=== Material for this task ===

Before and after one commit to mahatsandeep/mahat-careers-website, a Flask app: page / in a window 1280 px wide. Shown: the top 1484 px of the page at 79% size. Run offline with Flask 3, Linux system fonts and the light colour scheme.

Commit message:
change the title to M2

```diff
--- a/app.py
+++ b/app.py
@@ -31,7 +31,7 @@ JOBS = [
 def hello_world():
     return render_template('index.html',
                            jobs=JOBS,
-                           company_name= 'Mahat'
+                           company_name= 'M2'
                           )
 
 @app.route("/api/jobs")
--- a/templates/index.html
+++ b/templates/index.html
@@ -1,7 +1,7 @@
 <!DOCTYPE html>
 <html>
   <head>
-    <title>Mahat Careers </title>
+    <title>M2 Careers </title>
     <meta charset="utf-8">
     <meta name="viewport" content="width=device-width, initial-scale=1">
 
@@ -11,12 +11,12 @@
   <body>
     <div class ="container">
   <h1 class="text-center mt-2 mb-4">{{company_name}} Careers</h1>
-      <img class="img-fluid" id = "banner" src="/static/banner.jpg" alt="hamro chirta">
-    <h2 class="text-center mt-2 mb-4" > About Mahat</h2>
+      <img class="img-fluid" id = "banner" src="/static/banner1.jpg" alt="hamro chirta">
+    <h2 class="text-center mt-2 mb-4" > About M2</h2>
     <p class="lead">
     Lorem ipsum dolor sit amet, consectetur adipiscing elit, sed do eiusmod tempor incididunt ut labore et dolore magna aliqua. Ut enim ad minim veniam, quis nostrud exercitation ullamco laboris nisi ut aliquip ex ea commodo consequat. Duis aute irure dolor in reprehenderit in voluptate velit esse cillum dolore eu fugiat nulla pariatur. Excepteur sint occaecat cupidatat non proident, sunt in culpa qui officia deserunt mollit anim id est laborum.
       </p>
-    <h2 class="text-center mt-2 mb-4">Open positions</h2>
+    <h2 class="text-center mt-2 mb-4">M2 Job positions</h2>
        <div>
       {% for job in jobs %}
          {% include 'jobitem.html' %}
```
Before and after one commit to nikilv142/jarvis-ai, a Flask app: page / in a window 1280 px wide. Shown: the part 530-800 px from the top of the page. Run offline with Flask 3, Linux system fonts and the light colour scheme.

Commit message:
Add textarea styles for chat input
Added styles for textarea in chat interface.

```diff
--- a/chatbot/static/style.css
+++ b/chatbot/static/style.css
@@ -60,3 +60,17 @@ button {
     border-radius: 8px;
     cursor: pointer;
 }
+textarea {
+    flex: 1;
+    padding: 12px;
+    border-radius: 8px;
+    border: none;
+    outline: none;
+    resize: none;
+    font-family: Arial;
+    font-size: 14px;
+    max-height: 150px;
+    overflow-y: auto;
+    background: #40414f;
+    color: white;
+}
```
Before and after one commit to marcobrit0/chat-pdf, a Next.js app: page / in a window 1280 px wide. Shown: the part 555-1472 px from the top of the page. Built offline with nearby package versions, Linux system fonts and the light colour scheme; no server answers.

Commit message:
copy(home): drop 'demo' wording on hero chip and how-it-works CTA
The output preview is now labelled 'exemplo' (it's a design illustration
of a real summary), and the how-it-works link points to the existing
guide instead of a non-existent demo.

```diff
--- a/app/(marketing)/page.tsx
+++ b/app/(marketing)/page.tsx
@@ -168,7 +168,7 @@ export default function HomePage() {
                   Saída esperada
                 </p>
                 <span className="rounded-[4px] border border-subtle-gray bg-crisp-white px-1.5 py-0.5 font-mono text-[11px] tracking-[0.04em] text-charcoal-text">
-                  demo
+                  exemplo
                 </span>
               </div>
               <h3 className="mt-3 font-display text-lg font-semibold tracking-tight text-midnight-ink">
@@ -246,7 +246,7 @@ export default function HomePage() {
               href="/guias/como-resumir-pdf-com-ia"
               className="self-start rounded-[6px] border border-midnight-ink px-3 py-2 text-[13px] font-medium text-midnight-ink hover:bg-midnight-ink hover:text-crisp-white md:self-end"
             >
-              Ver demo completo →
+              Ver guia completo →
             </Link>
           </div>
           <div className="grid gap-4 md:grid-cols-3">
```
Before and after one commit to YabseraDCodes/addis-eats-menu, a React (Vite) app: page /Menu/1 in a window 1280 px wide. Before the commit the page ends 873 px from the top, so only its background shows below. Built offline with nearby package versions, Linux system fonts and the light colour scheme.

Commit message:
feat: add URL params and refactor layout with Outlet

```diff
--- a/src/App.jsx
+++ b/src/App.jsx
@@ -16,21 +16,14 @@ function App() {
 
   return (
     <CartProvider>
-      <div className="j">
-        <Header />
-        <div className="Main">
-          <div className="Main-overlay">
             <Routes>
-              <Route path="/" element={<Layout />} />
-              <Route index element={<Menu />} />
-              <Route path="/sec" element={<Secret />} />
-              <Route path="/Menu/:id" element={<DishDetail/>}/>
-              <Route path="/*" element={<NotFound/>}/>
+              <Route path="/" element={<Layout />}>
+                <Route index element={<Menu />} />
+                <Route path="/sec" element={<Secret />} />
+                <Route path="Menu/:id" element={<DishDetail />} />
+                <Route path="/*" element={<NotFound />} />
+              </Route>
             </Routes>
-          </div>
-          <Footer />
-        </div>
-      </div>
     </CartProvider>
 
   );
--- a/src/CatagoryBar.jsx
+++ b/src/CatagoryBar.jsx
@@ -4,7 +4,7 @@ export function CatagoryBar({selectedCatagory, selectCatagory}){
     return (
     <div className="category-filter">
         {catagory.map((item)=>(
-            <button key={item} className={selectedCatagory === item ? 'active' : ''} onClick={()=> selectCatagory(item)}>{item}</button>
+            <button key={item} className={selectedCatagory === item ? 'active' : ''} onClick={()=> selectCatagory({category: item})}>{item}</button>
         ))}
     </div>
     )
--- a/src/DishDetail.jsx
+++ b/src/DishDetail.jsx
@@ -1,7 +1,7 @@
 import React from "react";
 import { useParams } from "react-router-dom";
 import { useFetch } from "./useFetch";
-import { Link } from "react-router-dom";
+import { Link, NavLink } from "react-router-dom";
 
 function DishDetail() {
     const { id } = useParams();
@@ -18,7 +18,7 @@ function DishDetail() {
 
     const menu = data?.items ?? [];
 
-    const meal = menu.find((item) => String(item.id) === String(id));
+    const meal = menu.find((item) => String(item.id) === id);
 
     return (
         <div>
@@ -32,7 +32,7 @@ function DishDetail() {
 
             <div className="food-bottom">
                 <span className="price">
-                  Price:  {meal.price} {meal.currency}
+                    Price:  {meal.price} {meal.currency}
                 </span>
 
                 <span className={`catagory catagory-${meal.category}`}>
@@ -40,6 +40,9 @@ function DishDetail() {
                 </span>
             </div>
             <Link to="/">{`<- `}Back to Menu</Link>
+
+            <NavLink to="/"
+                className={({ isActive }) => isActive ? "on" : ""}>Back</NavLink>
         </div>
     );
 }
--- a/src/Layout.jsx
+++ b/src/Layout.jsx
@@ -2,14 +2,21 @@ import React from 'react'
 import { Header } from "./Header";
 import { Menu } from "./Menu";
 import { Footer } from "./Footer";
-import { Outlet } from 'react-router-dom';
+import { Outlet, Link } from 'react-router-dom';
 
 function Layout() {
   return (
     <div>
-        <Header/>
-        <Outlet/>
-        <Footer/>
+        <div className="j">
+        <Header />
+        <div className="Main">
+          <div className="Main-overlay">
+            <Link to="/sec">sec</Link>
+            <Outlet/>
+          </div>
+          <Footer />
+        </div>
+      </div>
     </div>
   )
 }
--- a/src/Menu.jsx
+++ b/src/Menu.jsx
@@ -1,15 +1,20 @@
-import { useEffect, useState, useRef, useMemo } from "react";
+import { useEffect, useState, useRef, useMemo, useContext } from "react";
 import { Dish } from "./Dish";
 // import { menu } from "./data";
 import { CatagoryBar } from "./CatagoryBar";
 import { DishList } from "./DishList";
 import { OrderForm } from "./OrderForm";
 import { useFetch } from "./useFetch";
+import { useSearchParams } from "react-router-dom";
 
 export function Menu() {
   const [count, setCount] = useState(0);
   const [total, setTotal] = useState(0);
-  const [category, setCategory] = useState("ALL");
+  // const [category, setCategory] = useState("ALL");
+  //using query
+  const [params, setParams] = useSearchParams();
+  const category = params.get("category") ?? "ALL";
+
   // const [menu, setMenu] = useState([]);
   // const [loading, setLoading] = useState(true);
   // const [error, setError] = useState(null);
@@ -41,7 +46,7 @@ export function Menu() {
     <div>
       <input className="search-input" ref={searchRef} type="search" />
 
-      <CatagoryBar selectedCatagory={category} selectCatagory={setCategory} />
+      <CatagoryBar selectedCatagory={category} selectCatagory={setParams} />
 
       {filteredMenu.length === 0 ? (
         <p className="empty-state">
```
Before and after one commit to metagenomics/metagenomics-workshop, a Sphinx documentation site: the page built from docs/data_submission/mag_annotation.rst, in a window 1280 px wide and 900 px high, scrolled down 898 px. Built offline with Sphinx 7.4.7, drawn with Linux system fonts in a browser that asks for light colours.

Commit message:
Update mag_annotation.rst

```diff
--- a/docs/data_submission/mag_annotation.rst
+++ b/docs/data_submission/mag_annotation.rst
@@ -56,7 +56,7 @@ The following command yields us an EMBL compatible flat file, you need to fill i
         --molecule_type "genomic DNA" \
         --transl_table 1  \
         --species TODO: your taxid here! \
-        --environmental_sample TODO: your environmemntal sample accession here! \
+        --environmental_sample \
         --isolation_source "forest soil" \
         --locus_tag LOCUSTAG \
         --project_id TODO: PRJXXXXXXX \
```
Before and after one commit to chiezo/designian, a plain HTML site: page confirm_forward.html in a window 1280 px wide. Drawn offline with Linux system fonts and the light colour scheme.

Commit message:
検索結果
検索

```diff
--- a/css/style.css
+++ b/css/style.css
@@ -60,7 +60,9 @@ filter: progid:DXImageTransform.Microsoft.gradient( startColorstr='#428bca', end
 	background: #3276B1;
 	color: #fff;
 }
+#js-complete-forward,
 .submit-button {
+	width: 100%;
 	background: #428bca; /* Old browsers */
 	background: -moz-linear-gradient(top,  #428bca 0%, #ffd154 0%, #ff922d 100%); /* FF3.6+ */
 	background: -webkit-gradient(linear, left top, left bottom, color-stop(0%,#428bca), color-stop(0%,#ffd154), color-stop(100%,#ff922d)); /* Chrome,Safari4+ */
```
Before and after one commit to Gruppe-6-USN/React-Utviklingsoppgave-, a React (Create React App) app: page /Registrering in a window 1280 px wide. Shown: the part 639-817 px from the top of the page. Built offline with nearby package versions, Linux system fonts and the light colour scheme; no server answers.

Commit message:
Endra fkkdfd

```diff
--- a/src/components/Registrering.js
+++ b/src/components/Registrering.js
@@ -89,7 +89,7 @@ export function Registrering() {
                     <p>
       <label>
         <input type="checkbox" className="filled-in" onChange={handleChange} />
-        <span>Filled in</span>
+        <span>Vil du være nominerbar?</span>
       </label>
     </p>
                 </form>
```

===

What this task involves = Search the entries above for the string "fluid". Copy each line in which it appears.

Final answer =
-      <img class="img-fluid" id = "banner" src="/static/banner.jpg" alt="hamro chirta">
+      <img class="img-fluid" id = "banner" src="/static/banner1.jpg" alt="hamro chirta">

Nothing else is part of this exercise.